Marina Abramovic at MoMA

In the MoMA’s Atrium Marina Abramovic sits at a wooden table dressed in a high-necked, long-sleeved navy blue dress that gathers in a pool of fabric at her feet. She’s lit on all sides by 5ks – big, bright, hot lights. Her face is serene and statuesque, her gaze completely focused, and you’re welcome to take the chair on the other side of the table and sit with her for as long as you like.

Meanwhile the rest of her retrospective, “The Artist is Present,” is happening upstairs, and really, it’s a happening. Far more than pictures on a wall in a series of white rooms, there’s an energy and ‘aliveness’ to Abramovic’s work. No doubt this has a lot to do with the bevy of reperformers who recreate some of her more famous performances throughout the exhibition and whose nakedness seems to titillate everyone in the room. The famous entrance, for example, the narrow space between the two naked sentries through which one must pass in order to get to the rest of the exhibit, has visitors scratching their beards. Mostly, I think, because MoMA has democratically provided a second entrance without a clothing optional policy, and so visitors have to make a decision. “If I go through the second entrance, am I a wimp or a prude?” or “If I go through the first, which way do I face?” Once on the other side I watched an older woman slip through the two bodies and do a little victory dance.
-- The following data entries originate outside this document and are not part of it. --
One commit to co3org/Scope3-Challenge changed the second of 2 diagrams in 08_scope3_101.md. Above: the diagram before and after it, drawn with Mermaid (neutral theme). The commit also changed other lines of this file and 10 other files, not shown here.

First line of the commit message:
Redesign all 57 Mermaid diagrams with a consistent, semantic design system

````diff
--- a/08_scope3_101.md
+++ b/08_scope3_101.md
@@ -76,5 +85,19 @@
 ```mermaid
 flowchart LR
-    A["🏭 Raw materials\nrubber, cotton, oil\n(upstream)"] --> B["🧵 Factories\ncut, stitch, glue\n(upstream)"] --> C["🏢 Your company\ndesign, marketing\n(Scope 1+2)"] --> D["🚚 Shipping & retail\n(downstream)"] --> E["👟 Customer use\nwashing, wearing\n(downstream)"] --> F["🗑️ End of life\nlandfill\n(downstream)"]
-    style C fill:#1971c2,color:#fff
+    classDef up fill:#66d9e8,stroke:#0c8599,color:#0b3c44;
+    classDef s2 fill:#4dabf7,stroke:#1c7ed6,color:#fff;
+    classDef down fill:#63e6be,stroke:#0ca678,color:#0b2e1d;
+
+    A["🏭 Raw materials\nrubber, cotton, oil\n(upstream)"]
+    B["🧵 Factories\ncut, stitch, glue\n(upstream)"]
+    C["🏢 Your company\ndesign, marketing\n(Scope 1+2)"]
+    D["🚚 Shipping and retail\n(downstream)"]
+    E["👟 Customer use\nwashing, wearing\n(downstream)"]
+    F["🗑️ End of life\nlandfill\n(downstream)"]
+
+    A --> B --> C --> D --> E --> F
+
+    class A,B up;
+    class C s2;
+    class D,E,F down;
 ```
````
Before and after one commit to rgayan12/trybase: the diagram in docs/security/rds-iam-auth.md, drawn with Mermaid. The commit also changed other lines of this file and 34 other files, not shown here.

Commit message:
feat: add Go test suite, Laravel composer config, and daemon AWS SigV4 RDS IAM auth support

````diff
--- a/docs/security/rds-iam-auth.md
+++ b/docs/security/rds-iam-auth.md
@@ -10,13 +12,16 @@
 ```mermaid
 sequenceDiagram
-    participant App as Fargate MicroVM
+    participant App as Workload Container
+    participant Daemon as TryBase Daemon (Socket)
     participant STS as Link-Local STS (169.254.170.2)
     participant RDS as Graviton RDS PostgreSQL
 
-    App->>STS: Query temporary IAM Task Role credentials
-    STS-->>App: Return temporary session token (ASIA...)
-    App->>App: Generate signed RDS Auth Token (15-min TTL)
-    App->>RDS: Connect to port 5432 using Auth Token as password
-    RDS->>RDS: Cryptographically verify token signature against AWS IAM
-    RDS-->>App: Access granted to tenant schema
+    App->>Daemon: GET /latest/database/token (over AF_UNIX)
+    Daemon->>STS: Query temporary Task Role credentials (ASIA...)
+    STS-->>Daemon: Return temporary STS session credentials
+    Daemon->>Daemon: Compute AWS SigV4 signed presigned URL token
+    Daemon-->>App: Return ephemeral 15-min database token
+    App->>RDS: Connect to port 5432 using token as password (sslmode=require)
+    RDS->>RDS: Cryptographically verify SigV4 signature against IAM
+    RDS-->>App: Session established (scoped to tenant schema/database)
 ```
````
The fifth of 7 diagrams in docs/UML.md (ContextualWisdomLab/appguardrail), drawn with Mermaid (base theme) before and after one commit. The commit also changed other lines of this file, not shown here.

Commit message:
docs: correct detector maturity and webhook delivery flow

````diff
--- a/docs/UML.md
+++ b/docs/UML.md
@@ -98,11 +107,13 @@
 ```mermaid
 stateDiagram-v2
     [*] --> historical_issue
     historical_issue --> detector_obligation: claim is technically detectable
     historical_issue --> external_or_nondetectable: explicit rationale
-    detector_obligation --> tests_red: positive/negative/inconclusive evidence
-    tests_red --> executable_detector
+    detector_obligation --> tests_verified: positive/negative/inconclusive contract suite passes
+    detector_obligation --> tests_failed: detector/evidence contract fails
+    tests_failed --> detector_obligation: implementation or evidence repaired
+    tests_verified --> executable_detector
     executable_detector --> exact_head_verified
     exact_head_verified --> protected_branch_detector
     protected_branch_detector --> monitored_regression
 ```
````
It’s a fitting introduction to Abramovic’s work, which is less about putting on a show for a seated audience and more about physical, tangible human interaction and emotional transference. If this sounds like performance art mumbo jumbo to you, consider Abramovic’s total commitment to her work and her unbelievable discipline. During some performances, especially those that last several days, she fasts and doesn’t speak, as in “The House With Ocean View,” the 2002 piece in which she lived in a NY gallery for 12 days and was on view to the public for all of her daily functions.

Abramovic doesn’t show up and give a performance and then go home to her normal life. The performance is her life and her life is the performance. In fact there’s a good chance that as you’re reading this she’s sitting in MoMA looking into a stranger’s face, never breaking her gaze. And when you finish reading and go on to something else, when you’re at work and when you go home afterwards and eat your dinner, she’ll still be there. And if at any point you’re not sure, you can even watch her. It’s a commitment to her art that is admittedly tiring to watch but thrilling to witness, and if you accept her invitation to participate in it with her it’s an experience that cannot be put into words, which is, of course, her intention.

Marina Abramovic: The Artist is Present at MoMA until May 31, 2010.